PROVIDED ENTRIES START
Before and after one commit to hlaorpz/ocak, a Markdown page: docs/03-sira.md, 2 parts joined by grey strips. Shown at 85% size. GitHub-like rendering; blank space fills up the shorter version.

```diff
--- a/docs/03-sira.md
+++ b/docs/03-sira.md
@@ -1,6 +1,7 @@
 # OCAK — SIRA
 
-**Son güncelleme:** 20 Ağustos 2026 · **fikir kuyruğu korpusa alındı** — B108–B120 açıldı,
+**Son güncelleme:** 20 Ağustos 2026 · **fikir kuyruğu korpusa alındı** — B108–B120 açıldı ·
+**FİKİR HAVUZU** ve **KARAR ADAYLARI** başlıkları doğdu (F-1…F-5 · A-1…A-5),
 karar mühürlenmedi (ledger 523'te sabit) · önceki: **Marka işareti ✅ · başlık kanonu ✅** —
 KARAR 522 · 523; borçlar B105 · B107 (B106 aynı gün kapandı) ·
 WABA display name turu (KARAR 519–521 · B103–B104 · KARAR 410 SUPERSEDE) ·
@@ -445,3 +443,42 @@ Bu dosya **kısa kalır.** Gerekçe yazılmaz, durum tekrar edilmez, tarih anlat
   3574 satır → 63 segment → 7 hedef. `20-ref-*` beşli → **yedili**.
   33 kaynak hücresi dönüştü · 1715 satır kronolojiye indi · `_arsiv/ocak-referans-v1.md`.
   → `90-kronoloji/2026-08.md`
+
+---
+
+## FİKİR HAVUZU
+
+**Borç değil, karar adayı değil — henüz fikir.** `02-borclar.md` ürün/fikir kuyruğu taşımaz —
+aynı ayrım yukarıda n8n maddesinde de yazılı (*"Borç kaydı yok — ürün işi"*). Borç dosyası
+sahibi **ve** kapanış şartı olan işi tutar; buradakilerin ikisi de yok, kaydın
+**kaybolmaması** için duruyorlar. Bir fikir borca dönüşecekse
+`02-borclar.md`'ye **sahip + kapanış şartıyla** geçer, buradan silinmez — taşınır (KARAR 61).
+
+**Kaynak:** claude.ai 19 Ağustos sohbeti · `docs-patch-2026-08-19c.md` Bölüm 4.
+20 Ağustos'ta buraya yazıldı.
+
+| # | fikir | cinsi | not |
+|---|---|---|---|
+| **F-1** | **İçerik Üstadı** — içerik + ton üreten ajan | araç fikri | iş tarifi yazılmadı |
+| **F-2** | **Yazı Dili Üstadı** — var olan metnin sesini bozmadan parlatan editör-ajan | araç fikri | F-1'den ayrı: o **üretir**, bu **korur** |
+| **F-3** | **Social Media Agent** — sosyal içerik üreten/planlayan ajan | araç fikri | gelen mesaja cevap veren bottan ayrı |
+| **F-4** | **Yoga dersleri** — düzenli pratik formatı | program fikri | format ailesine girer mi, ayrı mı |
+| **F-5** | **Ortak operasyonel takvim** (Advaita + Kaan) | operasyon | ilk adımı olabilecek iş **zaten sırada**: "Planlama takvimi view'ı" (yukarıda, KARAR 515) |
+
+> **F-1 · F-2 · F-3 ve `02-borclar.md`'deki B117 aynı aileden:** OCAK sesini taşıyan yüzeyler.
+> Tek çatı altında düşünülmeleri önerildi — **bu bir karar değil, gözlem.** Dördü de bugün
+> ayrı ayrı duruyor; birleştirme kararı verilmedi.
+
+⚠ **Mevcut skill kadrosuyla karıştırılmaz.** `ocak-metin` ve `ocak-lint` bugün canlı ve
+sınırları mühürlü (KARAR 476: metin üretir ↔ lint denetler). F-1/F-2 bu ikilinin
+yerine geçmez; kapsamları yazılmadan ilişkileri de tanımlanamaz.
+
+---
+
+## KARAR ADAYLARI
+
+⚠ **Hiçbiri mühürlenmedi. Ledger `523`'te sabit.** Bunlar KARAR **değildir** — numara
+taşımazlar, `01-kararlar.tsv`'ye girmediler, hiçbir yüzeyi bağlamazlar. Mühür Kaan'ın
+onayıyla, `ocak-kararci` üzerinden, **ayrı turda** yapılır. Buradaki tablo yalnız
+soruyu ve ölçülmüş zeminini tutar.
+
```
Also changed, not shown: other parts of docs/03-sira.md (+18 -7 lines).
PROVIDED ENTRIES END
● **EXERCISE DESCRIPTION**: Whenever the word "Ağustos" turns up in a line of the listing above, copy the line.

● **RESULT**:
-**Son güncelleme:** 20 Ağustos 2026 · **fikir kuyruğu korpusa alındı** — B108–B120 açıldı,
+**Son güncelleme:** 20 Ağustos 2026 · **fikir kuyruğu korpusa alındı** — B108–B120 açıldı ·
+**Kaynak:** claude.ai 19 Ağustos sohbeti · `docs-patch-2026-08-19c.md` Bölüm 4.
+20 Ağustos'ta buraya yazıldı.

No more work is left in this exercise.